For every real and successful brand name, there was at least one cheaper, crappier version of it. This applies to ketchup, tissues, sodas and comic books.
My Dad would buy me comic books when I was very little (later he decided I was too old and that they would rot my mind), but to him a comic book was a comic book. One was as good as the next.These logos were warnings that you were being cheated by the makers of the content inside.
Dad had an instinct for finding only the "fake brand" comics - the knockoffs or what I thought of as badly drawn books.
Charlton comics, CDC comics were fake in my head. Harvey, Dell, Archie and DC were real because they were slicker and more "professional" looking.
I even thought of Marvel as fake superhero comics in the early 60s, because they were inked so poorly and everyone had strange square heads.
Later, I became obsessed with them and started to appreciate quirkiness in drawing styles. The inking got better too and that really helped.
They used to bundle generic brand comics by groups of 3 to 5 in plastic bags and sell them cheaper than if you had to buy them separately for a whole dime each. So when I needed new comics to read, my Dad would go out and buy them by the pound and never check to see what brands they were.
That's how I knew about Timmy the Timid Ghost.I would usually save the generic comics like Timmy the Timid Ghost for when I ran out of the real comics that I bought myself by collecting empty bottles and cashing them in at the
They were especially good for "sick days", when I stayed home from school. The fake Casper comics were drawn in a pseudo-animation style, as if someone who wasn't an animator was trying to figure out how cartoons were supposed to look.
Later, as the 70s approached, even real characters and brands started to look fake to me.
"Real" Versions of cartoon characters in comics:
These old "fake" comics had an awkward unbalanced design sense to them, and I thought of that as being unprofessional. Harvey comics and Casper in particular were well balanced - but to the point of being completely generic. Same thing with DC comics and Archie.
Later, I came to discover cartoonists who had quirky styles that seemed slightly unbalanced, but were highly appealing despite that: Jack Kirby, Clampett, Harry Lucey, Carlo Vinci, etc.
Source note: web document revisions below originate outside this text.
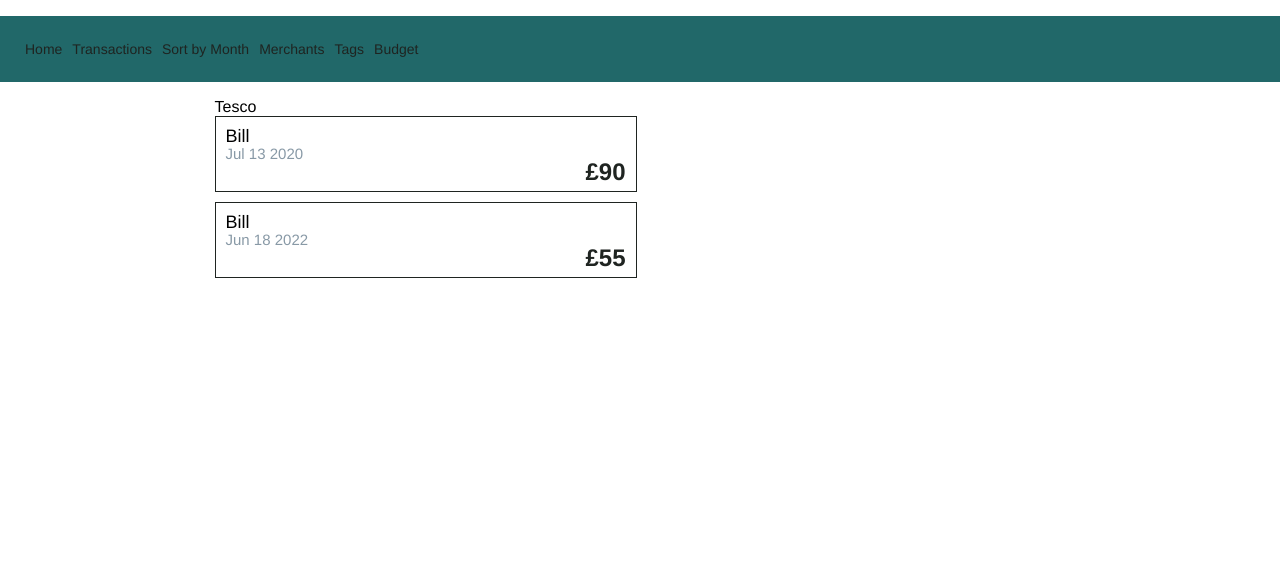
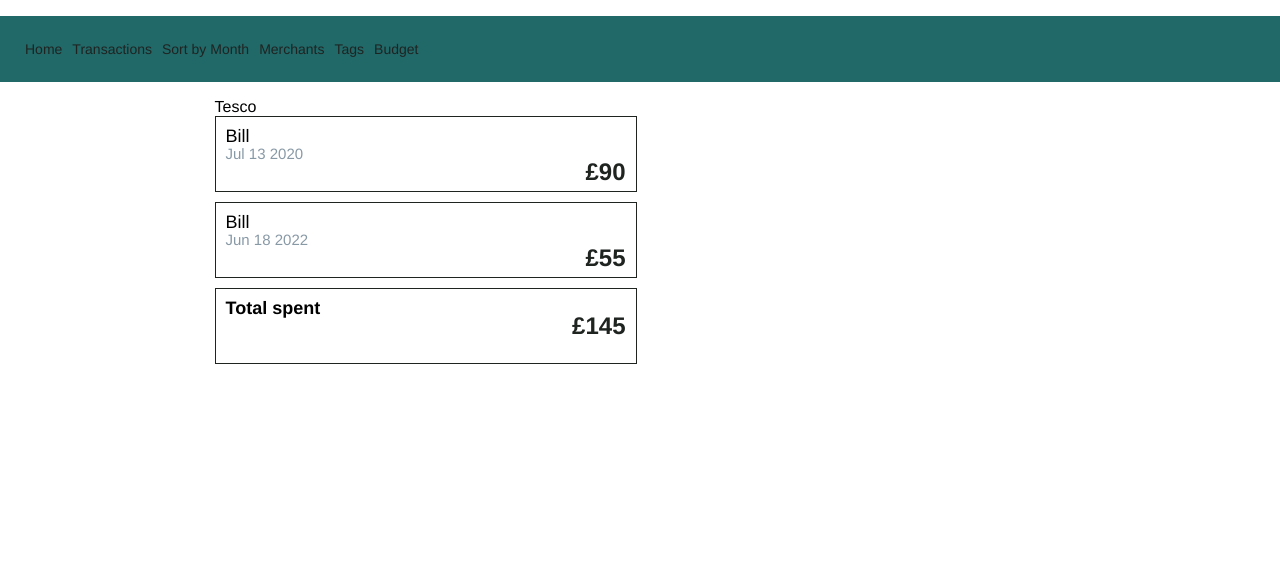
Before and after one commit to iain2/Spending_Tracker, a Flask app: page /merchants/3 in a window 1280 px wide. Shown: the top 563 px of the page. Run offline with Flask 2, Linux system fonts and the light colour scheme; data comes from the database, SQL or seed files in the repository; both versions use the stored data as it was after the commit.

Commit message:
totals added to filter by tag and merchant veiw

```diff
--- a/controllers/merchant_controller.py
+++ b/controllers/merchant_controller.py
@@ -46,6 +46,7 @@
 def show_merchant(id):
     merchant = merchant_repository.select(id)
     transactions = transaction_repository.merchants(merchant)
+    total = total_spent(transactions)
     return render_template(
-        "merchants/show.html", transactions=transactions, merchant=merchant
+        "merchants/show.html", transactions=transactions, merchant=merchant, total=total
     )
--- a/templates/merchants/show.html
+++ b/templates/merchants/show.html
@@ -19,5 +19,15 @@
     </div>
     {% endfor %}
 
+    <div class="transaction">
+
+        <b>Total spent</b><br>
+
+        <div class="amount">
+            £{{total}} <br><br>
+        </div>
+
+    </div>
+
 
     {% endblock %}
```
Also changed, not shown: controllers/tag_controller.py (+6 -5 lines), templates/tags/show.html (+9 -0 lines), db/spending_manager.db.
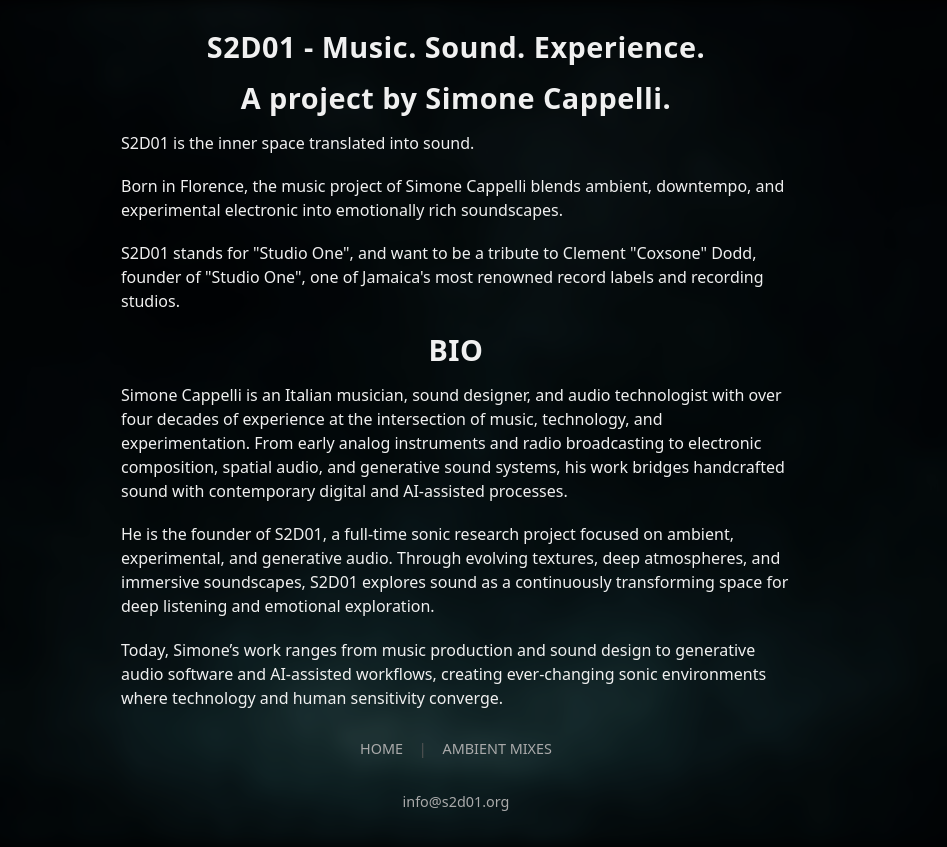
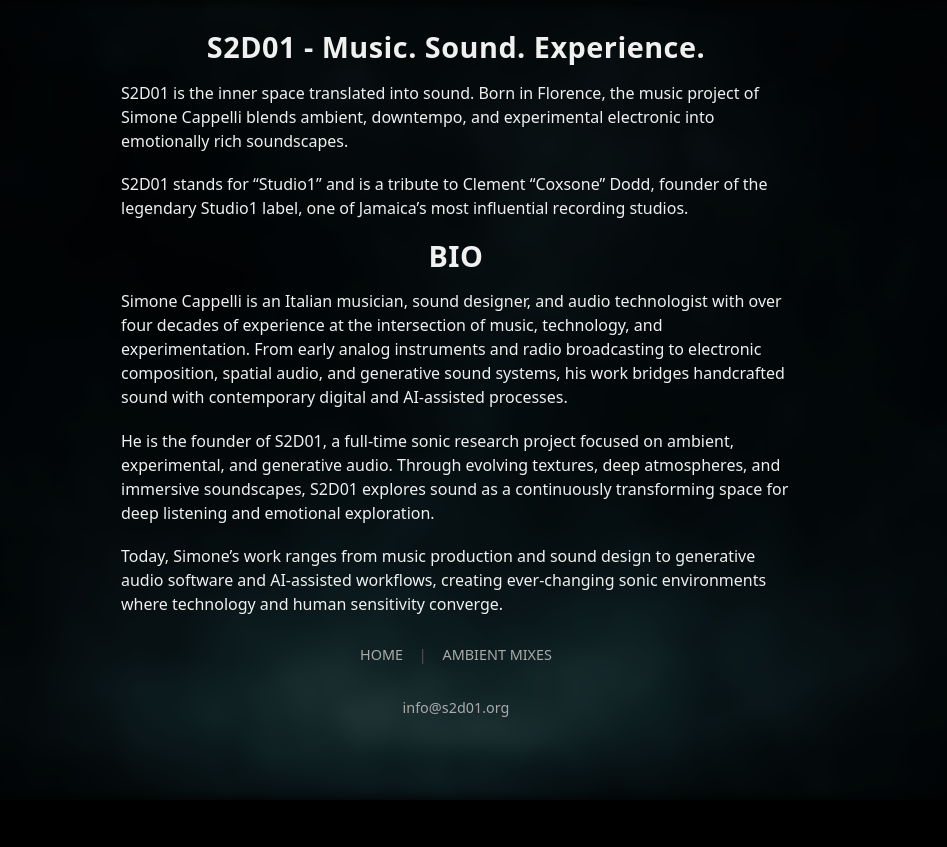
Before and after one commit to s2d01/s2d01-landing, a plain HTML site: page about.html in a window 1280 px wide. Shown: the whole page, without its empty margins (184-1131 px from the left). After the commit the page ends 800 px from the top, so only its background shows below. Drawn offline with Linux system fonts and the light colour scheme.

Commit message:
Update about.html

```diff
--- a/about.html
+++ b/about.html
@@ -61,13 +61,9 @@
   <div class="about-container">
     <h1><center>S2D01 - Music. Sound. Experience.</center></h1>
 
-    <h1><center>A project by Simone Cappelli.</center></h1>
+    <p>S2D01 is the inner space translated into sound. Born in Florence, the music project of Simone Cappelli blends ambient, downtempo, and experimental electronic into emotionally rich soundscapes.</p>
 
-    <p>S2D01 is the inner space translated into sound.</p>
-
-    <p>Born in Florence, the music project of Simone Cappelli blends ambient, downtempo, and experimental electronic into emotionally rich soundscapes.</p>
-
-    <p>S2D01 stands for "Studio One", and want to be a tribute to Clement "Coxsone" Dodd, founder of "Studio One", one of Jamaica's most renowned record labels and recording studios.</p>
+    <p>S2D01 stands for “Studio1” and is a tribute to Clement “Coxsone” Dodd, founder of the legendary Studio1 label, one of Jamaica’s most influential recording studios.</p>
 
     <h1><center>BIO</center></h1>
 
```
My favorite entertainment is a combination of skill and individual quirkiness.
After the 70s, to my growing dread, almost everything became generic and awkwardly designed -without the skill.Even famous brand names became unbearable to look at and lost all their appeal.
Now I appreciate the bargain bags of fake comics my Dad used to buy me. But I don't miss drinking RC Cola.